This is a very difficult question and not one that can be answered objectively. My own view is that Russia probably had a right to the Crimea a long time ago, but they did not have a right to take the Crimea this year.
Beginning in the 1700s, the Crimea was part of the Russian Empire. It continued to be part of Russia until 1954. At that point, the Crimea was transferred to Ukraine. This transfer had very little importance at the time since Russia, the Crimea, and Ukraine were all part of the Soviet Union. However, when Ukraine broke away from Russia as the Soviet Union fell apart in 1991, the Crimea went with it. Since then, it has been a part of Ukraine.
If this year were 1954, I would say that Russia had a right to the Crimea. Most of the people in the Crimea are ethnically Russian. Crimea had been part of Russia for over a century. This would seem to give Russia a clear claim to sovereignty. But this is not 1954. The Crimea has belonged to Ukrainie for over a decade and I do not think that it is right for a country to annex an area that is an established part of another country.
For the most part, the Russians are the only people who are very supportive of Russia’s claim to the Crimea. There are people in various separatist movements who support this claim because they hope that it will help them to gain their own autonomy. However, even Russia’s main allies in the world are not very excited about Russia’s actions. They fear that separatism in Crimea will give a boost to the aspirations of separatists within their own countries. Thus, I would say that there are not many supporters of Russia’s claim around the world.
Controversy over reclaiming countries is clearly part of modern history as many of the European borders were altered throughout the 19th and 20th centuries. Currently, in the United States, for instance, there are many Mexican nationalists who would reclaim California and Texas again for Mexico. While this is not the serious possibility that the taking of the Crimean was, nor nearly so complicated in historical context, nevertheless, this desire for the return of these states to Mexico places the situation of Russia's taking the Crimean after all these years (as noted in the previous post) in a darker light for those Americans who may perceive some parallels in history.
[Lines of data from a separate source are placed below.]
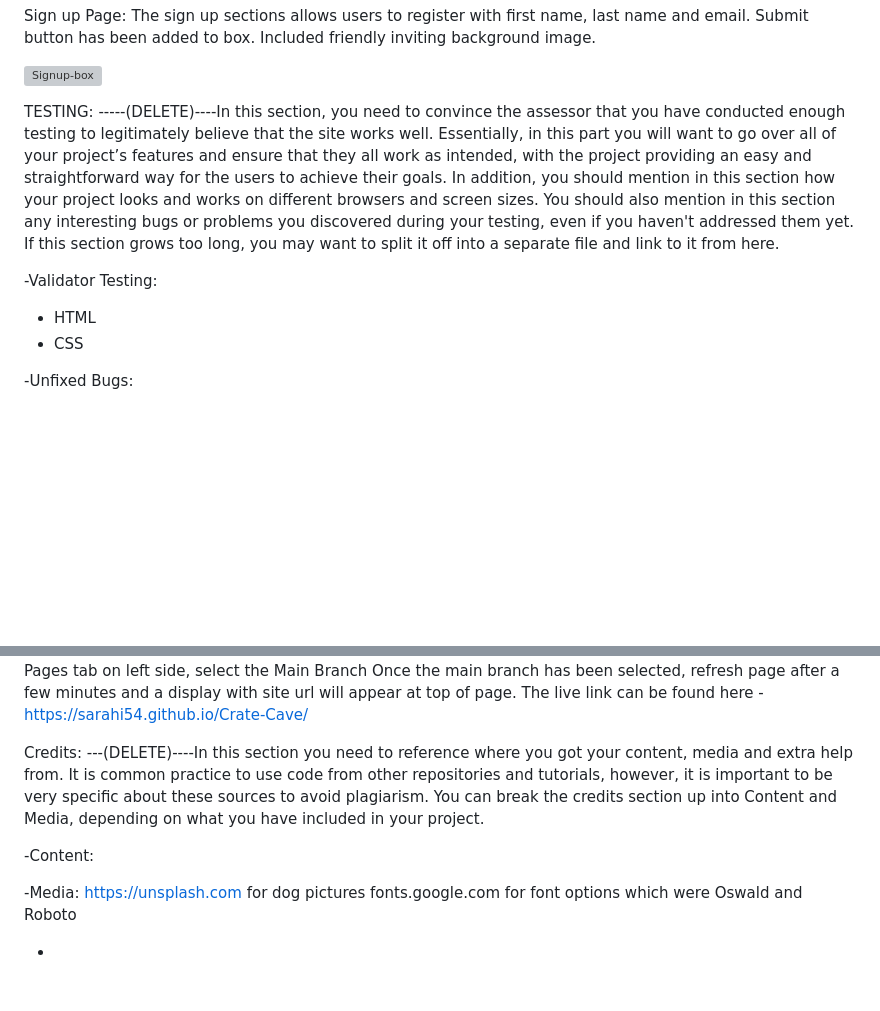
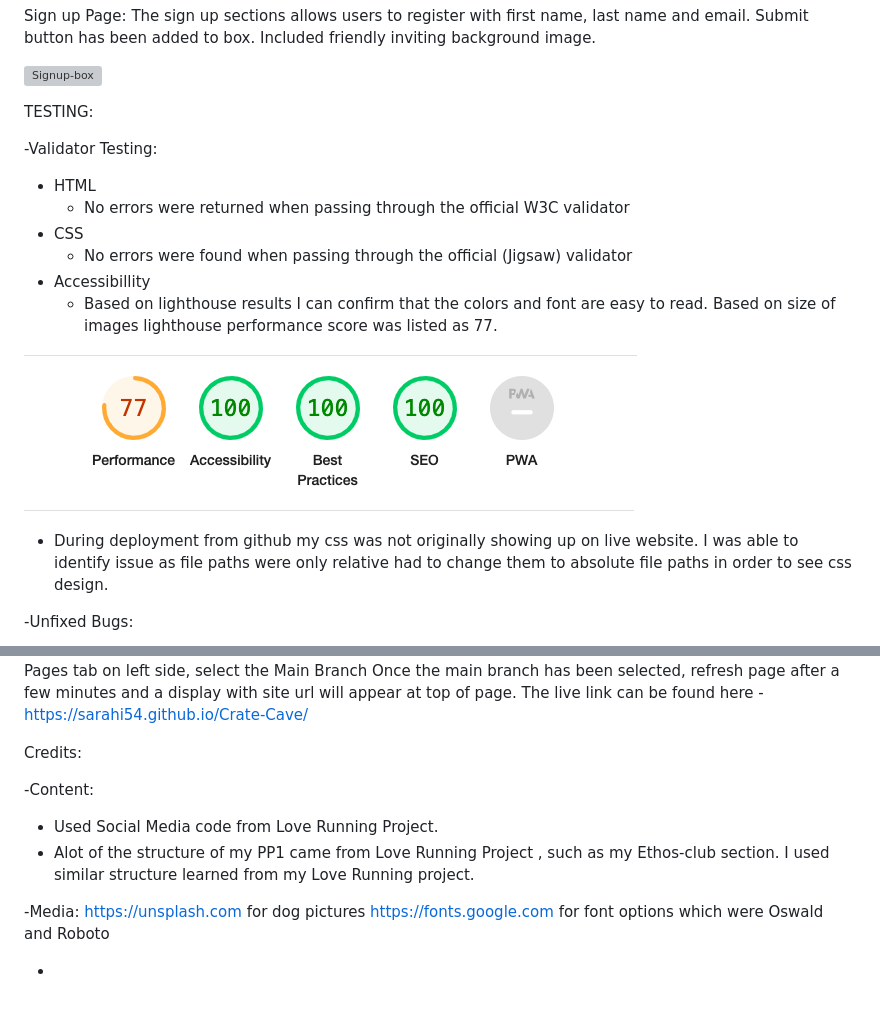
Before and after one commit to Sarahi54/Crate-Cave, a Markdown page: README.md, 2 parts joined by grey strips. Drawn GitHub-style; pictures changed too: assets/images/lighthouse-test.png (added); blank space fills up the shorter version; grey boxes are pictures that could not be loaded.

Commit message:
Add Absolute paths to website links

```diff
--- a/README.md
+++ b/README.md
@@ -47,14 +47,20 @@ The sign up sections allows users to register with first name, last name and ema
 ![Signup-box](/assets/images/sign-up-picture.jpg "signup box with background")
 
 TESTING:
------(DELETE)----In this section, you need to convince the assessor that you have conducted enough testing to legitimately believe that the site works well. Essentially, in this part you will want to go over all of your project’s features and ensure that they all work as intended, with the project providing an easy and straightforward way for the users to achieve their goals.
-In addition, you should mention in this section how your project looks and works on different browsers and screen sizes.
-You should also mention in this section any interesting bugs or problems you discovered during your testing, even if you haven't addressed them yet.
-If this section grows too long, you may want to split it off into a separate file and link to it from here.
 
 -Validator Testing:
  * HTML
+   - No errors were returned when passing through the official W3C validator
  * CSS
+   - No errors were found when passing through the official (Jigsaw) validator
+ * Accessibillity
+   - Based on lighthouse results I can confirm that the colors and font are easy to read. Based on size of images lighthouse performance score was listed as 77.
+
+![lighthouse score](/assets/images/lighthouse-test.png)
+
+- During deployment from github my css was not originally showing up on live website. I was able to identify issue as file paths were only relative had to change them to absolute file paths in order to see css design.
+
+
 
 -Unfixed Bugs:
 
@@ -64,15 +70,17 @@ The steps to deploy are as follows:
 In the GitHub repository, navigate to the Settings tab, From there go into Pages tab on left side, select the Main Branch Once the main branch has been selected, refresh page after a few minutes and a display with site url will appear at top of page. The live link can be found here - https://sarahi54.github.io/Crate-Cave/
 
 Credits:
----(DELETE)----In this section you need to reference where you got your content, media and extra help from. It is common practice to use code from other repositories and tutorials, however, it is important to be very specific about these sources to avoid plagiarism.
-You can break the credits section up into Content and Media, depending on what you have included in your project.
 
 -Content:
+
+- Used Social Media code from Love Running Project.
+- Alot of the structure of my PP1 came from Love Running Project , such as my Ethos-club section. I used similar structure learned from my Love Running project.
 
 
 -Media:
 https://unsplash.com for dog pictures
-fonts.google.com for font options which were Oswald and Roboto
+https://fonts.google.com for font options which were Oswald and Roboto
+
 
 
 -
```
Also changed, not shown: 1 other file.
Of course, the Crimean history is much more complicated than anything in the Western Hemisphere. But, it was given to the Ukraine in 1954 with Khrushev, and, then, in 1991, after the Soviet collapse, a referendum on independence was held and Crimea voted to be independent from Russia, although by a low majority of 54%. So, twice it has broken from Russia; thus, it would seem that it should remain apart. In addition,Putin's acquisition of the Crimean for Russia raises fears that he wishes to rebuild a Russian sovereign nation like that of Peter the Great by reclaiming old territories.
The three previous answers have done an outstanding job in detailing the facts of the current and historical situation in Crimea. In all honesty, the bigger issue here is not whether or not Russia has a right to claim Crimea, but rather, if Russia can maintain control. History is full of situations where an area or territory has been annexed or invaded by another power with much less of a historical "claim" to the area, such as when Saddam Hussein invaded Kuwait. In almost every situation, the annexing power took action believing that their claim and occupation would go unchallenged, or they did so with a willingness to use force to maintain control of their newly acquired area.
The outcome of this conflict hinges on whether Russia believes their claim to Crimea will go unchallenged and their resolve to fight to defend their claim on the region. Is the greater world community willing to test Russia's resolve to keep control of Crimea? This dispute has the potential to raise the biggest questions of the the twenty-first century.